= Task =
In the data below, find the lines containing "trim" and say how many there are, nothing more.

= Revision tracking records =

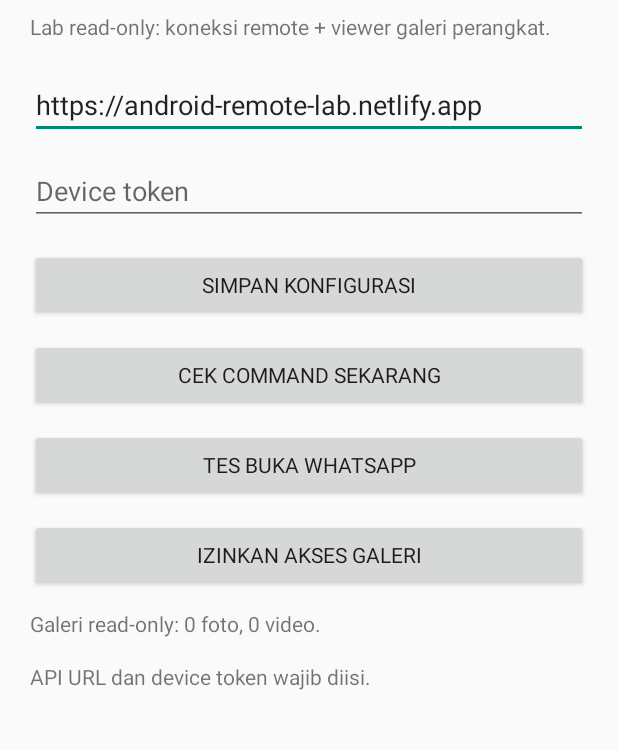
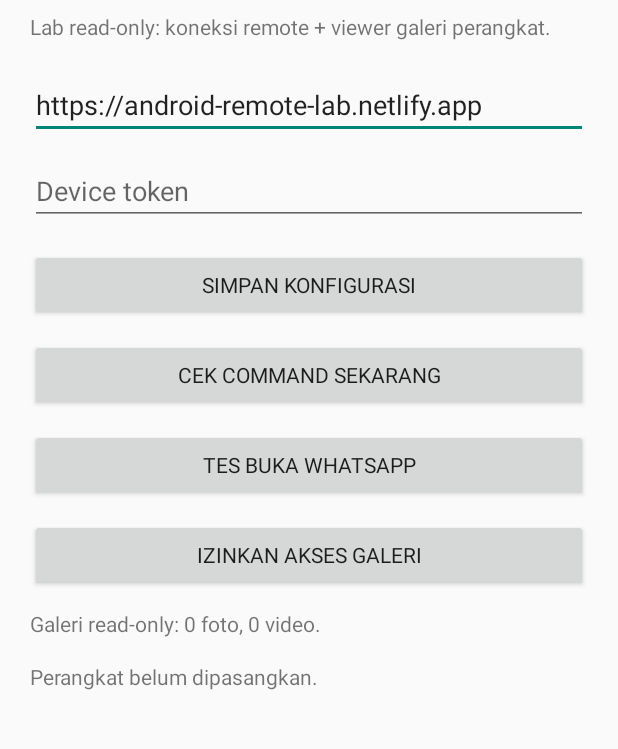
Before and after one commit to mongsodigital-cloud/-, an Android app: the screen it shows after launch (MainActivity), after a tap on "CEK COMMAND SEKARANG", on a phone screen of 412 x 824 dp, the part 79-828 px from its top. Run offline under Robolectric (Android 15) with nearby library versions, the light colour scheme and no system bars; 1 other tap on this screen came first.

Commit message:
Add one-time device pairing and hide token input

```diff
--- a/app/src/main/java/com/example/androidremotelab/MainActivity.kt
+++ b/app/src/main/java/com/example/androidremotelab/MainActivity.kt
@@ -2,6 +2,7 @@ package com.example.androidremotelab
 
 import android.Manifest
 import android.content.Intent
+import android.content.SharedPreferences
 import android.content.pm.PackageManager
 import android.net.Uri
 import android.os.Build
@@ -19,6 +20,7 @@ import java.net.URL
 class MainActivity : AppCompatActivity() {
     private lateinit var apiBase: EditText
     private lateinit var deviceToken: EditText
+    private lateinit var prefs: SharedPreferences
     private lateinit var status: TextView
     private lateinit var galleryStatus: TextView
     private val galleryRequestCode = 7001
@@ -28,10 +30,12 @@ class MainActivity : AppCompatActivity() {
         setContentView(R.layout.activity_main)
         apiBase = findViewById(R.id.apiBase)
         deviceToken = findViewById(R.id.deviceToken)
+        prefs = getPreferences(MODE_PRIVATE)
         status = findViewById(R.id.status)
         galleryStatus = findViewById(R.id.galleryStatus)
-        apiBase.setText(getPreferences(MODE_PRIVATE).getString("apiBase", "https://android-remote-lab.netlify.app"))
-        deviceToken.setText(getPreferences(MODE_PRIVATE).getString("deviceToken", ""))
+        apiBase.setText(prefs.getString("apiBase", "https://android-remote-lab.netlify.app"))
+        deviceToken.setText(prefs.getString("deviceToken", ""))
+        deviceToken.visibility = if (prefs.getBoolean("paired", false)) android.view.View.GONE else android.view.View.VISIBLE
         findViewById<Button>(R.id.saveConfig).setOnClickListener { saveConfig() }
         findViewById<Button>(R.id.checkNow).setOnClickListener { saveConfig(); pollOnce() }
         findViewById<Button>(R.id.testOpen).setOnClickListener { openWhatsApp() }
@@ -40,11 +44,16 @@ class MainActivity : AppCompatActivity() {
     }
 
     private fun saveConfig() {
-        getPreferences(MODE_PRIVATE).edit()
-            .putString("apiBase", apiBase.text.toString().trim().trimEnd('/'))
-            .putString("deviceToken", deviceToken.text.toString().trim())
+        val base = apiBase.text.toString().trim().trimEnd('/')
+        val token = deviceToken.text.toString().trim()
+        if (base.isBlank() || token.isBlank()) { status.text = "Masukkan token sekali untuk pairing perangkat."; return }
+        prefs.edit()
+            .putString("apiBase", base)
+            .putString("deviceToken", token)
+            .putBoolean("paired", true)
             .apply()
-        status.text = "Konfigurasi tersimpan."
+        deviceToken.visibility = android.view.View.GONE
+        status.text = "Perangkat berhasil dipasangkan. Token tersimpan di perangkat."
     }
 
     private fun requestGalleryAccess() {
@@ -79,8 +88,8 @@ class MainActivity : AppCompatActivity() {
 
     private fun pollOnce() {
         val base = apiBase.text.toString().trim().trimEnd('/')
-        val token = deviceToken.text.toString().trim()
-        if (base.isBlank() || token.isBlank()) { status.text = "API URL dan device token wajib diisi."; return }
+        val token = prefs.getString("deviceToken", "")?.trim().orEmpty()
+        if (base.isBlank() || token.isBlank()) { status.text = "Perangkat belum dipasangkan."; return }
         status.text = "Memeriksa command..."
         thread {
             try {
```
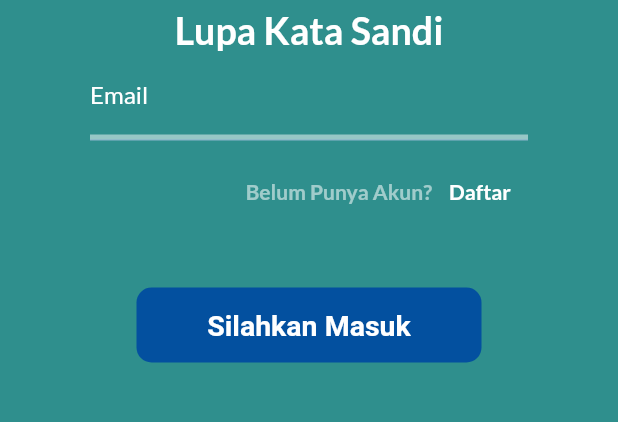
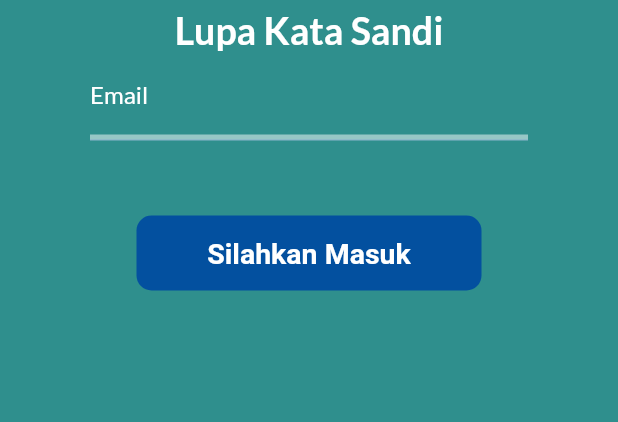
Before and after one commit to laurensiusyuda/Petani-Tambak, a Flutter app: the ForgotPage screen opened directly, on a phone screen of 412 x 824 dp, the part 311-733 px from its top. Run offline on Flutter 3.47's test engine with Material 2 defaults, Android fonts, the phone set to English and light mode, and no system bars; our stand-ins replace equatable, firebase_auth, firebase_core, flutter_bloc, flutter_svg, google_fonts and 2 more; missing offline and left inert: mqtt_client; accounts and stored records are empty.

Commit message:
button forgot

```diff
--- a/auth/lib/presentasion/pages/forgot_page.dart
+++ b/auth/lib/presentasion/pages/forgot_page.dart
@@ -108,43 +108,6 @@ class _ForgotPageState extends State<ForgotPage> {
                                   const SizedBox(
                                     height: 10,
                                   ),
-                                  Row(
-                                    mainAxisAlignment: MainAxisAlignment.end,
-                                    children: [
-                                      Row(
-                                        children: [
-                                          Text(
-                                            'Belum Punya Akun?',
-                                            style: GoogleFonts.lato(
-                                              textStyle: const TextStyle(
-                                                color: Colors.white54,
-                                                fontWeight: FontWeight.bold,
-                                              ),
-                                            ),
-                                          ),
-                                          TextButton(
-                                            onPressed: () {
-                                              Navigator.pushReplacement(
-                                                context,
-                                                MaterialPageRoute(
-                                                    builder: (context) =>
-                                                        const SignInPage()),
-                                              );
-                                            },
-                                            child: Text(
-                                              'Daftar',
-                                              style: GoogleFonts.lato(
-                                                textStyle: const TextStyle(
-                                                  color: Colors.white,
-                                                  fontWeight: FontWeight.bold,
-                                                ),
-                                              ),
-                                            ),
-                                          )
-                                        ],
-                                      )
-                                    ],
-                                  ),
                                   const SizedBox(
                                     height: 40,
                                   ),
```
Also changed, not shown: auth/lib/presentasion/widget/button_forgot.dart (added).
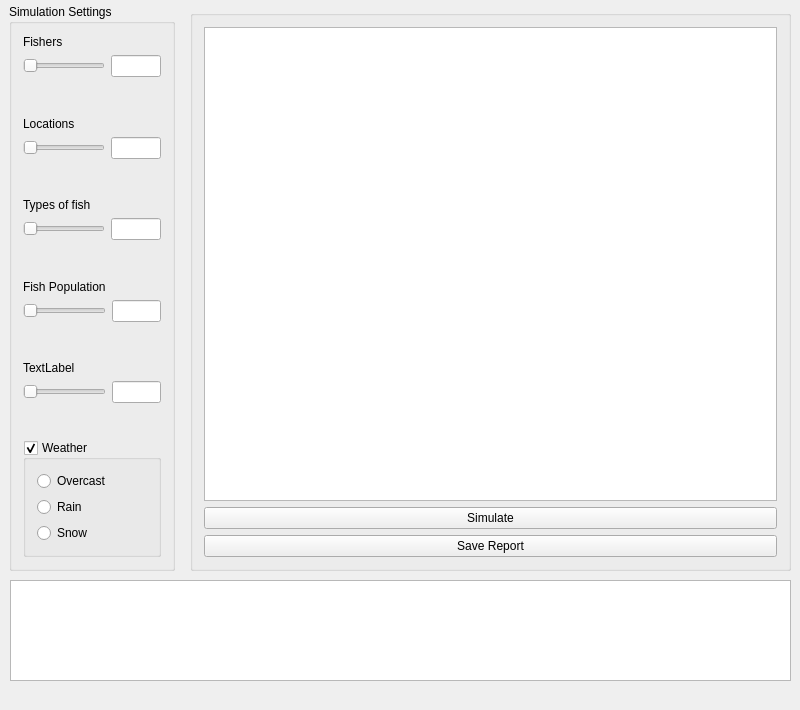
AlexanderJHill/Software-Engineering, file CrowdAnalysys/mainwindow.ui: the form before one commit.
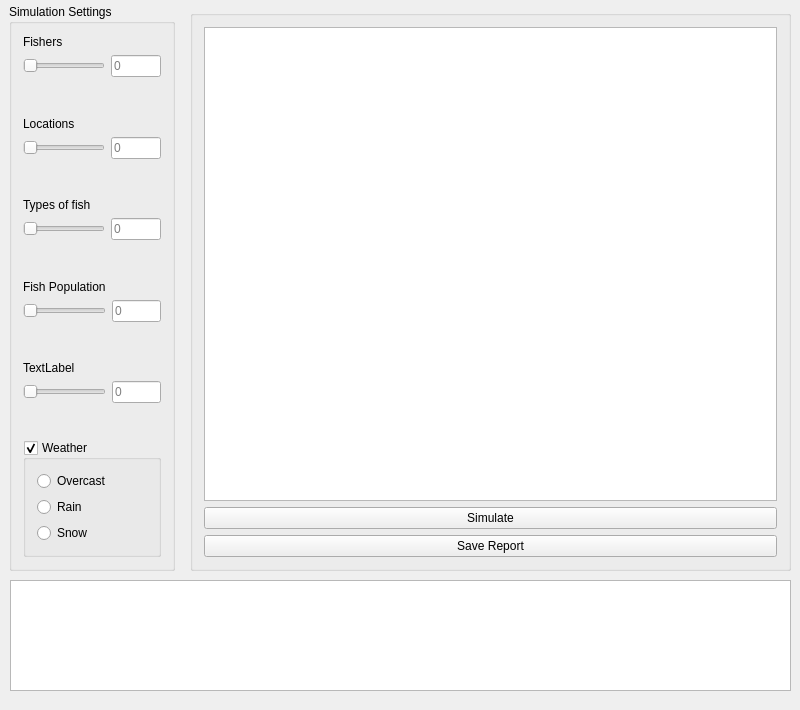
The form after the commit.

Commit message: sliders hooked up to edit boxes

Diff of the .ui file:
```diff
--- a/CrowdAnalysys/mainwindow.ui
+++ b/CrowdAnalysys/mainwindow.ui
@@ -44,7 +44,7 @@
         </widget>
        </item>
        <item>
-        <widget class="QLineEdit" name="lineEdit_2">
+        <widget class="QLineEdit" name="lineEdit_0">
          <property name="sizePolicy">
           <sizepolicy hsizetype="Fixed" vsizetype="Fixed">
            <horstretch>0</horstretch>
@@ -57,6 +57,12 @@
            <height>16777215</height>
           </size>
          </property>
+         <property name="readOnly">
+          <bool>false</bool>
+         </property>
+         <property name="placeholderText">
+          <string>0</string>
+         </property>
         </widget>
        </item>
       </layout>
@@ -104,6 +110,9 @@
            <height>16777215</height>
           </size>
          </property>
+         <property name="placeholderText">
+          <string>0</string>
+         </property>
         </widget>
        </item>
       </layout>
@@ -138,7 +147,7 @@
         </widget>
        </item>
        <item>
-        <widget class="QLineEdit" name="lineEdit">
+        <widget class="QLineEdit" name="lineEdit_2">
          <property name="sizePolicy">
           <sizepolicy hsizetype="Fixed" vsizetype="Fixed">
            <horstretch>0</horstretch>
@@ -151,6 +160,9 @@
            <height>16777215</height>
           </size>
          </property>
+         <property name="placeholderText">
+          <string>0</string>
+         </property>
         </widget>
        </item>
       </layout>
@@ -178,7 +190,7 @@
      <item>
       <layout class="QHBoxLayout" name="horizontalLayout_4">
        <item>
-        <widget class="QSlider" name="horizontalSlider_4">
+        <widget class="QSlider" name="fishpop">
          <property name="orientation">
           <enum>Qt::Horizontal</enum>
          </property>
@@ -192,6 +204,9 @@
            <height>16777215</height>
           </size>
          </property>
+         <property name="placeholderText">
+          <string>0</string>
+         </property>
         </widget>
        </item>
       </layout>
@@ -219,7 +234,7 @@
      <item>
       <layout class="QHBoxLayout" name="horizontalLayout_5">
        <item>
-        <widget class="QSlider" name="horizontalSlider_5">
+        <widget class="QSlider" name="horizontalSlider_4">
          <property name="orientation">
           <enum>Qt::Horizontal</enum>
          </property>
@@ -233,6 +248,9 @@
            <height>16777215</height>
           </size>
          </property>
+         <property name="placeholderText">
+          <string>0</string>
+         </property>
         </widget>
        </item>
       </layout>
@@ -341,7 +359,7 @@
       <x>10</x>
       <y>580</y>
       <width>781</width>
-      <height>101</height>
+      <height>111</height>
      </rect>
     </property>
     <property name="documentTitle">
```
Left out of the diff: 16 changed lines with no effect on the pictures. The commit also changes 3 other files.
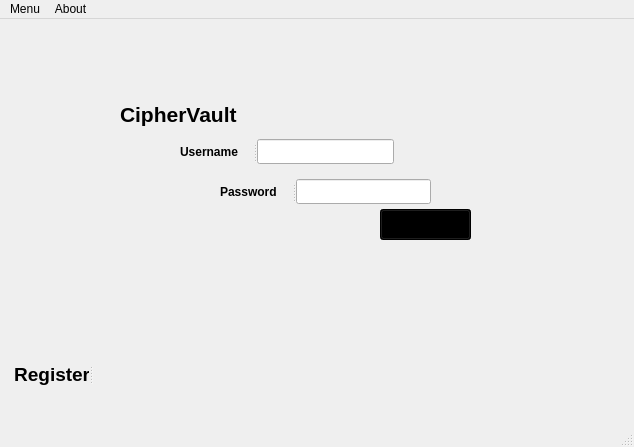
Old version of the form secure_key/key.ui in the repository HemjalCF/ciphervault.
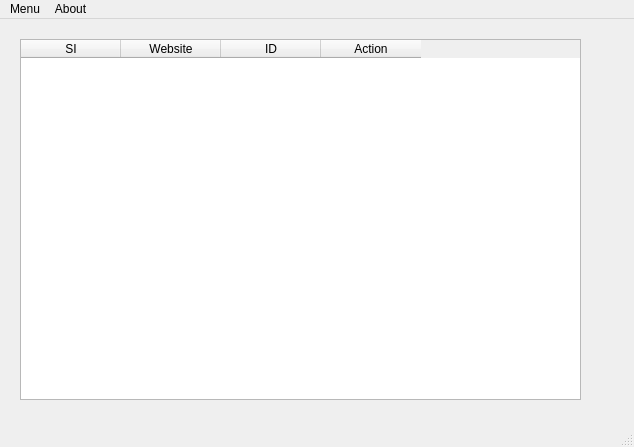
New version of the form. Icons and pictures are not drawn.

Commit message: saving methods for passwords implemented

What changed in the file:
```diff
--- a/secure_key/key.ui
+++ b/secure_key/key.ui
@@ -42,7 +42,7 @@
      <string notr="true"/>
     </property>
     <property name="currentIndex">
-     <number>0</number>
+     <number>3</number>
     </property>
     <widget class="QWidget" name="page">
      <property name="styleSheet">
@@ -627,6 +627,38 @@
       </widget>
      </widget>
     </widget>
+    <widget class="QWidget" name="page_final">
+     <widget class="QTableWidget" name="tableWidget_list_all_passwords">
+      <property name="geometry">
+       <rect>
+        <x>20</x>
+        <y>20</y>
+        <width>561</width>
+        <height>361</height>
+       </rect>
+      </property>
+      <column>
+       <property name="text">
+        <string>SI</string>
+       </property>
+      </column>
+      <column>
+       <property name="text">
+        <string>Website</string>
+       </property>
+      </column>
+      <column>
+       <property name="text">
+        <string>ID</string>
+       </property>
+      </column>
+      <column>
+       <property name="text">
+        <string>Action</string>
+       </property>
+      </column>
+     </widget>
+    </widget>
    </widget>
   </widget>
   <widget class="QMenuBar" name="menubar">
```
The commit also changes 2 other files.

= Worked solution =
7